**EXERCISE:** Should a line below contain the word "center", report it.

Records from a collection:

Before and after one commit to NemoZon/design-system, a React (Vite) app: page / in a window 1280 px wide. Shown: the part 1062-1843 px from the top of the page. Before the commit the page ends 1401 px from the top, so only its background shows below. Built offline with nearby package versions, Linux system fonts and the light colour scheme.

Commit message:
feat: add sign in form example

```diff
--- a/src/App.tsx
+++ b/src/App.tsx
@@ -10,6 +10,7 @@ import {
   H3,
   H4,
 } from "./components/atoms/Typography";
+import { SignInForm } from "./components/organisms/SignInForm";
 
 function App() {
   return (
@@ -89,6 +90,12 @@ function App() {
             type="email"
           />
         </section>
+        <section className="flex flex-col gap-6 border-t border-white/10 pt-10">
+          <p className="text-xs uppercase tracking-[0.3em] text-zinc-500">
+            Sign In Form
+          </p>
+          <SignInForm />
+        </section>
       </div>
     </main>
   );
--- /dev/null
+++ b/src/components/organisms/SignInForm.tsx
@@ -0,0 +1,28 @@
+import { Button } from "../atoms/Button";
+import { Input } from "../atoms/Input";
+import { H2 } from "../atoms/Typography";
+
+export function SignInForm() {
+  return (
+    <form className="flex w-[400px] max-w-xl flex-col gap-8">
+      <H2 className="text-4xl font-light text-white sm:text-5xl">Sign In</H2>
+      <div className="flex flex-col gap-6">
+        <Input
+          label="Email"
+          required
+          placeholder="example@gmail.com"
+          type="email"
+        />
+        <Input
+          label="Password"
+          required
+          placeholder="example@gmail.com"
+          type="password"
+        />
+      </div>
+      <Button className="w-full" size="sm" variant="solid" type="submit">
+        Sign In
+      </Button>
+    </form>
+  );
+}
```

==

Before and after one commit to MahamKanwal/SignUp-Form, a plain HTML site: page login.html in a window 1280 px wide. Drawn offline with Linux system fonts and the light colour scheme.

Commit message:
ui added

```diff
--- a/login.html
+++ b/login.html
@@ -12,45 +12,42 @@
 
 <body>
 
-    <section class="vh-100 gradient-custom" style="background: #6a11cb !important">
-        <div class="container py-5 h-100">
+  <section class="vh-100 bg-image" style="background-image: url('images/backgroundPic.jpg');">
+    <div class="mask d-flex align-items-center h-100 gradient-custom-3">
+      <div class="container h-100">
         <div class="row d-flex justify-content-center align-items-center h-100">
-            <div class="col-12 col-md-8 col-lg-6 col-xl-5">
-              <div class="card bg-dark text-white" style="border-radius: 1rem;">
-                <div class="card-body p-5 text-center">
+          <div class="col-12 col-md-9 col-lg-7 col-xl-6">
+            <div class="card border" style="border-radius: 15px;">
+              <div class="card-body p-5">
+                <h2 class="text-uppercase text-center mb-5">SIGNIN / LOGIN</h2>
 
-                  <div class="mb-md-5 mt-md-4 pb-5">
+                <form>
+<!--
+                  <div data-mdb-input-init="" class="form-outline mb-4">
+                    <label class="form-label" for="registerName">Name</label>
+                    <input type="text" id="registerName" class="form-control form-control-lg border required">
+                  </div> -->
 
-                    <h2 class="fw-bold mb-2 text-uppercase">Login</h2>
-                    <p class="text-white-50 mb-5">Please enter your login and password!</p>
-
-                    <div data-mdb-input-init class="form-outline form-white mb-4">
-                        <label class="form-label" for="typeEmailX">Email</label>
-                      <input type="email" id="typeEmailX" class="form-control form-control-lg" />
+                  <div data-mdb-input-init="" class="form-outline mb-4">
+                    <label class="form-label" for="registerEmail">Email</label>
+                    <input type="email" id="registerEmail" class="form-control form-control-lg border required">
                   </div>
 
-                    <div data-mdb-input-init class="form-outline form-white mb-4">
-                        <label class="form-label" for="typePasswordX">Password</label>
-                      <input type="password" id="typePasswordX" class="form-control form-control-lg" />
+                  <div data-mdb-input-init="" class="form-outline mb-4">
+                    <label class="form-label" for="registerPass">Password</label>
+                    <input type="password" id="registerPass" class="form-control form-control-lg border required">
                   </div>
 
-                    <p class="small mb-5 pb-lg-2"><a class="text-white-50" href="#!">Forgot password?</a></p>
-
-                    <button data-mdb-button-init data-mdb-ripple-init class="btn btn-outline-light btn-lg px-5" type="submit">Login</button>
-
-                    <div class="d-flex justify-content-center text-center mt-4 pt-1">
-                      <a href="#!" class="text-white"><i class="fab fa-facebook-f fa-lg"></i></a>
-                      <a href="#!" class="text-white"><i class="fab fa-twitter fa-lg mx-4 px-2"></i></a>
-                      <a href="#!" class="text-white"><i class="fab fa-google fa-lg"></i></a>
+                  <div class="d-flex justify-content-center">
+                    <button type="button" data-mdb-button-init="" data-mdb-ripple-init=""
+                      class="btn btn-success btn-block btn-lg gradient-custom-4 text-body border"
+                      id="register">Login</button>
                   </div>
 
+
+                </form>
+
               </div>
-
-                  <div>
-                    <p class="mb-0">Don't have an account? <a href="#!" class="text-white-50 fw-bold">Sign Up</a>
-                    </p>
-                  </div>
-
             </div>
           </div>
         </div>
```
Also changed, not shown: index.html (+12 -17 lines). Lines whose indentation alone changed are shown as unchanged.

**SOLUTION TO THE EXERCISE:**
+    <div class="mask d-flex align-items-center h-100 gradient-custom-3">
         <div class="row d-flex justify-content-center align-items-center h-100">
-                <div class="card-body p-5 text-center">
+                <h2 class="text-uppercase text-center mb-5">SIGNIN / LOGIN</h2>
-                    <div class="d-flex justify-content-center text-center mt-4 pt-1">
+                  <div class="d-flex justify-content-center">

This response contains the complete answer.